Additionally, one crucial element that needs examining is how the community perceives the organization and if the community you’re raising funds for is in support of your efforts. If the community is not in favor of the efforts, you may be able to raise major gifts, but you will have a difficult time garnering more widespread support from the broad-based community.
It is at this stage that the organization should consider developing a preliminary goal and
campaign objectives and how the organization’s specific need is articulated into a preliminary Case for Support that outlines the organization’s need for philanthropic income. As part of this Case for Support, the organization will also outline the Gift Range Chart that suggests the scale of gifts needed to reach the campaign goal. This gift chart will be revised numerous times during the campaign to reflect current reality.
It is often at this stage that the organization may consider bringing in an outside consultant to conduct a Capital Campaign Feasibility Study. This Study would assist the organization in determining whether or not an organization can realistically achieving the campaign goal and the most effective methods for accomplishing the goal. It will “test” the campaign goal and make recommendations.
A Feasibility Study is an essential part of the planning process, ultimately leading to
the recommendation that may cause the organization to forego a campaign, move forward with an altered goal or go full-steam ahead with the confidence that the organization will be successful.
For most organizations, a capital campaign is an episodic campaign, mounted only occasionally in an organization’s life cycle. Thus, it is imperative that an organization carefully consider a multitude of different factors before moving full-steam ahead into campaign mode. The key to an organization’s Capital Campaign success is to do the due diligence needed for a successful effort ultimately.
Here are the key steps that an organization needs to take before beginning fundraising for a Capital Campaign.
- Ensure that you have enough donors and prospective donors;
- Ensure that your organization as a whole is ready for a more considerable campaign effort;

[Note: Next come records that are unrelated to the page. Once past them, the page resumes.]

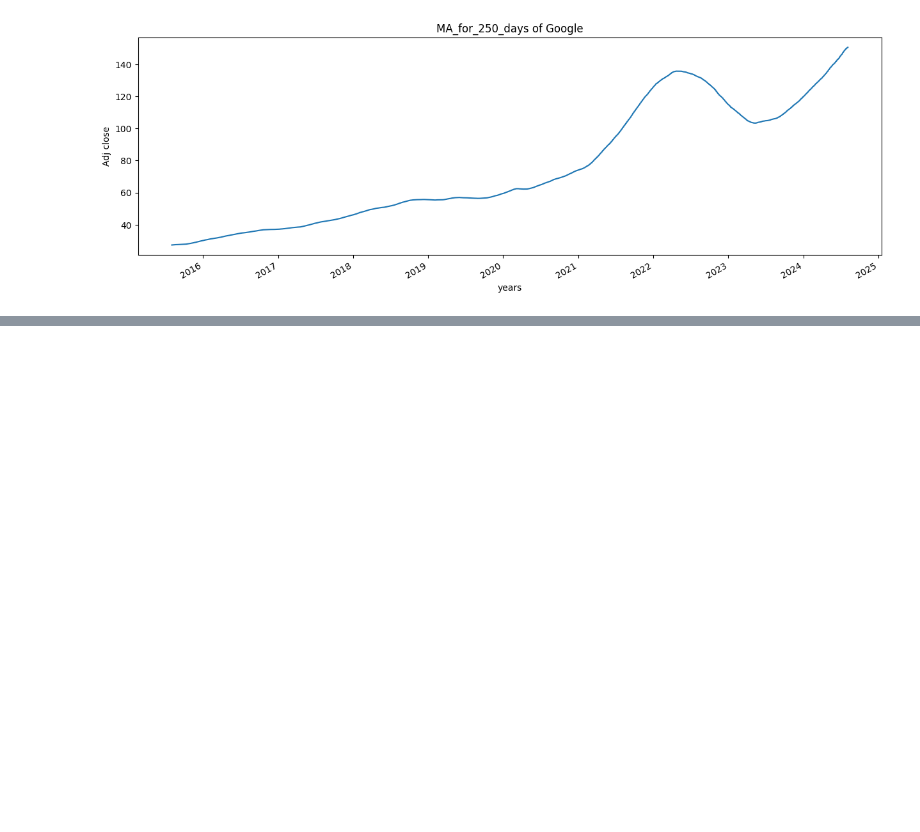
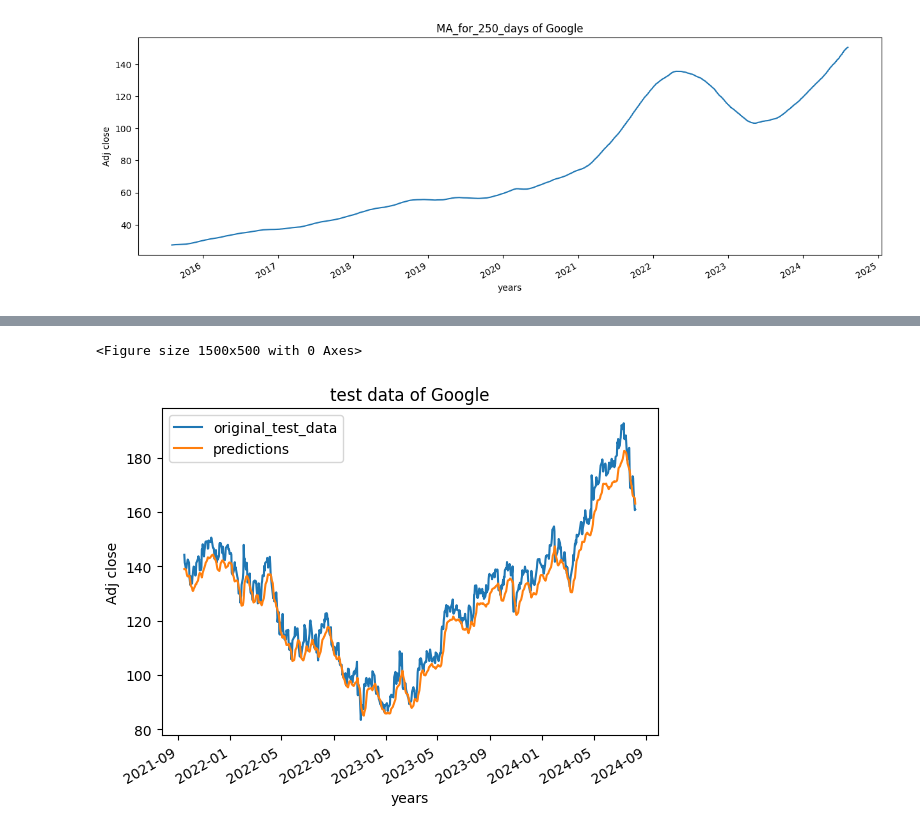
Before and after one commit to Roshan2059/stock-price-predictor-ML, a Jupyter notebook: stock-price.ipynb, the cells around one changed output, grey strips where cells are left out. Cells and saved outputs as stored; diff of their text form; code cells hidden in the pictures; blank space fills up the shorter version.

Commit message:
created the model

```diff
--- a/stock-price.ipynb
+++ b/stock-price.ipynb
@@ -181,0 +333,2 @@ plot_graph((15,5), google_data[['Adj Close', 'MA_for_250_days']], 'MA_for_250_da
+# %%
+predictions = model.predict(x_test)
@@ -181,0 +357,3 @@ plot_graph((15,5), google_data[['Adj Close', 'MA_for_250_days']], 'MA_for_250_da
+# %%
+inv_predictions = scaler.inverse_transform(predictions)
+inv_predictions
@@ -181,0 +378,3 @@ plot_graph((15,5), google_data[['Adj Close', 'MA_for_250_days']], 'MA_for_250_da
+# %%
+inv_y_test = scaler.inverse_transform(y_test)
+inv_y_test
@@ -181,0 +404,9 @@ plot_graph((15,5), google_data[['Adj Close', 'MA_for_250_days']], 'MA_for_250_da
+# %%
+plotting_data = pd.DataFrame(
+    {
+        'original_test_data': inv_y_test.reshape(-1),
+        'predictions': inv_predictions.reshape(-1)
+    },
+    index = google_data.index[splitting_len+100:]
+)
+plotting_data.head()
@@ -181,0 +421,5 @@ plot_graph((15,5), google_data[['Adj Close', 'MA_for_250_days']], 'MA_for_250_da
+# %%
+plot_graph((15,5), plotting_data, 'test data')
+# %% [output]
+<Figure size 1500x500 with 0 Axes>
+[figure, added]
```
Also changed, not shown: parts of 35 cells of this notebook, 1 other file.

- Get your development program in order;
- Put a plan together: Ramp up your development; and
- Do your homework: Pre-campaign planning.
Are you ready to fundraise for a major capital effort? For more on how to plan your upcoming Capital Campaign, and bring in those big dollars to support your next effort, see the Charity How To top-rated step-by-step guide: How To Create A Successful Capital Campaign: New Money For Small and Large Nonprofits Alike.